I am enjoying my Tomtom One. I have been directionally challenged my whole life and it gives me much more confidence when finding my way in the big city and deep in the country. Yesterday I had to find an address in Nashville. Tomtom did not take me the way I had expected her to, but she got me right to the door.

A friend of mine has a Garmin and after hearing that annoyed-sounding “recalculating” and the imperious “make a u turn immediately” one too many times, she renamed her GPS system “Map Bitch.”

I, too, am one of those people with no sense of direction, and my Garmin is the best $350.00 I’ve ever spent. I don’t use it for places I know how to get to, but if you want to send me to some place I’m not familiar with, I just plug it in, type in the address or the name, and I have no fear of wasting half my day trying to find it. If I’m looking for a store, or somesuch, it gets me there, too (I love that I can browse for local establishments). Updates are about $60.00 per year, but I don’t think of that as being really that expensive, since I now never am horribly lost.

This, I think, is the true “secret” of GPS units. They all have…weird road fetishes sometimes: my Dash Express prefers roads where it has recent traffic info, for example, to “unknown” roads.
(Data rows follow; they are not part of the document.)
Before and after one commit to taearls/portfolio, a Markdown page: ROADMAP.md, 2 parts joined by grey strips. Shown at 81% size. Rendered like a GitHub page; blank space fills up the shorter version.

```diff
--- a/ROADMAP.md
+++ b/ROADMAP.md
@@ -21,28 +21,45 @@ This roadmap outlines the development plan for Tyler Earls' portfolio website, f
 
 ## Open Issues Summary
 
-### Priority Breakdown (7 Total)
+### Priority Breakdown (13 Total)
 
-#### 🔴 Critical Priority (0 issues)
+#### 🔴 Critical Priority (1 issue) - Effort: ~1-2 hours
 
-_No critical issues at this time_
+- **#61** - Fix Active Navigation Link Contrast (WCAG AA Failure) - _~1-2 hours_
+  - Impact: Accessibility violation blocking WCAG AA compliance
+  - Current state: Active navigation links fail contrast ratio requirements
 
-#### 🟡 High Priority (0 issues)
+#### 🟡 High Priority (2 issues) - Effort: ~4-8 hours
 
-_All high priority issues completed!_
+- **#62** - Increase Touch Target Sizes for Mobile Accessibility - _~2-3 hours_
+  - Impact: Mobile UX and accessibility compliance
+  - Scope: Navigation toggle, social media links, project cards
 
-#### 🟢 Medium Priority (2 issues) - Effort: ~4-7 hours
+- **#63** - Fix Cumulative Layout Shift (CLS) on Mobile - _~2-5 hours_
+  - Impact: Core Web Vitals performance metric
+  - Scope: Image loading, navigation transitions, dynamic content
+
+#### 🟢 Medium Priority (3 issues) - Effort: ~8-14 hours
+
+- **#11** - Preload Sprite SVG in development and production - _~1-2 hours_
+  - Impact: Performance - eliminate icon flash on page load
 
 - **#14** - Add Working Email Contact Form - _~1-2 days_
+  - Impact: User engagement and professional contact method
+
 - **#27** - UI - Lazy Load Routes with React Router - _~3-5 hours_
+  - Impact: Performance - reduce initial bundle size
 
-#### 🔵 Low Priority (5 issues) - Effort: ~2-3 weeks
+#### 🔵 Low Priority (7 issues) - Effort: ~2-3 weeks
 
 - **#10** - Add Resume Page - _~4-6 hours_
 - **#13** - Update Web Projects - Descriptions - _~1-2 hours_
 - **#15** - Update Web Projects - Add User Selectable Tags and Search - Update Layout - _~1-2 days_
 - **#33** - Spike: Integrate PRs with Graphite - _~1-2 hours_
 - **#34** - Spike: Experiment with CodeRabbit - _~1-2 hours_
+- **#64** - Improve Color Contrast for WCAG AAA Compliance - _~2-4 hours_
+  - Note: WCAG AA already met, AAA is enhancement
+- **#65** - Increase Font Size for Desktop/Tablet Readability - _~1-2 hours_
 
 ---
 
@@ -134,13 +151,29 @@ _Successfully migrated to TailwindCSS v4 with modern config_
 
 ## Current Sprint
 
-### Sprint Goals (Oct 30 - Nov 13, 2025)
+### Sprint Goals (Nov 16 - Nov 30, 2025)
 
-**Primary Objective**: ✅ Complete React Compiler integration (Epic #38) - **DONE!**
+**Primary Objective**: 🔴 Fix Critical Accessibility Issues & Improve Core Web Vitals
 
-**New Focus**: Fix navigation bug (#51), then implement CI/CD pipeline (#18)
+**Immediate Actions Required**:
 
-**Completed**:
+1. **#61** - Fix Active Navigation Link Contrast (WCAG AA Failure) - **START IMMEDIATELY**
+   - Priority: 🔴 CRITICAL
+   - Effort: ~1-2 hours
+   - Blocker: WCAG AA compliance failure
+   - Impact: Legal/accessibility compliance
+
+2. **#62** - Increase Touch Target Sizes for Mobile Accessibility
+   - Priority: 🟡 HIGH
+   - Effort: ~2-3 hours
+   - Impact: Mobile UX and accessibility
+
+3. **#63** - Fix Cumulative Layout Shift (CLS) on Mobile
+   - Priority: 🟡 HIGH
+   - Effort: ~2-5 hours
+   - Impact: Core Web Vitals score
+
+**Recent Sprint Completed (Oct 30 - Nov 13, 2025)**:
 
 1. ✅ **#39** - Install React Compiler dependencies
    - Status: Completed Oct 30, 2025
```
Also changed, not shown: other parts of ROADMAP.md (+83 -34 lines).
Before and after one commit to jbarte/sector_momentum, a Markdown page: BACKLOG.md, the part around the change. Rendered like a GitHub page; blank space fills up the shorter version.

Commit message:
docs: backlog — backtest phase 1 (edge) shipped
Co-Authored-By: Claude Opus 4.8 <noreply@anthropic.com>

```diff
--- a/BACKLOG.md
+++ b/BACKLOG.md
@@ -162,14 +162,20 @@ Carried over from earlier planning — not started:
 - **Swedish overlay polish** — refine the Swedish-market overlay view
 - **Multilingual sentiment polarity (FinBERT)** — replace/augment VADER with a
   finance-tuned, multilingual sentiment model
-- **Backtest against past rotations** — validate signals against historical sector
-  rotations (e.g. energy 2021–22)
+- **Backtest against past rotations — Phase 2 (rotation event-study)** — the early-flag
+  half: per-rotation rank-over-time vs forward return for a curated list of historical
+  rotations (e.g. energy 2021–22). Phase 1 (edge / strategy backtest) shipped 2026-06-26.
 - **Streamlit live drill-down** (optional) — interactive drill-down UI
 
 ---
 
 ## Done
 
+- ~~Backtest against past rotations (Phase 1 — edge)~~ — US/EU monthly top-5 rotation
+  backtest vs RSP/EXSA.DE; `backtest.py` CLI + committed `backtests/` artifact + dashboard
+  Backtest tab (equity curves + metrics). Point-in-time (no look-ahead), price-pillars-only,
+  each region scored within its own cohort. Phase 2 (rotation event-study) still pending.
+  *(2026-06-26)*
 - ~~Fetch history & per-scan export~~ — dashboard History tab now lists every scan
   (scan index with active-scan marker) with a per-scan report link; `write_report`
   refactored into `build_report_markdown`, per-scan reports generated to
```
If you even THINK you disagree with the unit – go for it. It will recalculate from where you end up even if you’re wrong.

Speaking of the Dash Express, I’m pretty much loving it. It’s a little poorer than others I’ve owned at routing, but it’s great at the rest of the stuff:

Service: It’s cheap to buy ($299, w/3 months service) for a full-featured GPS, but they get it back with the monthly service (about $13). But for that you get traffic info: both live from other nearby Dashes, and historical for the road/time/day from your own and other people’s Dashes. It updates it’s maps over the cell network (included in the monthly service) and it’s software over cell or wifi (also included), so it gets better over time. The service also gets you real-time (wifi or cell network, so it works from almost anywhere) searches on Yahoo for POI stuff (there are some in the device, too, but I never use them). I figure the monthly fee isn’t bad for all that stuff, especially the map updates. You get a few months free, though, so I haven’t had to actually pay for it yet. We’ll see. The service also lets it connect to your computer via it’s web site, so you can send it POI’s from your desktop (they’ll show up on the device a few seconds after it’s next turned on).

It pronounces the names of the streets (occasionally laughably), and in general does what you’d expect from a high-end GPS. Hopefully the routing will get better in an near-term update, it’s my only real complaint with it. It lets you choose from 2-3 routes and routes around traffic, but some of its suggested routes are laughably bad. But this month’s update added a “my route” feature, so that when you ignore its routes often enough, it proposes yours first (in addition to its own).

I have a Garmin Nuvi 360 and it works great. For drives I am familiar with it sometimes chooses a route that wouldn’t be my first choice, but it doesn’t know local traffic patterns like I do. I just listen to it recalculate, and it will go on from there…no biggie. The voice does sound annoyed. I also like the bluetooth feature. Factory GPS for my car was $1700, my Nuvi was $230. A no brainer to me.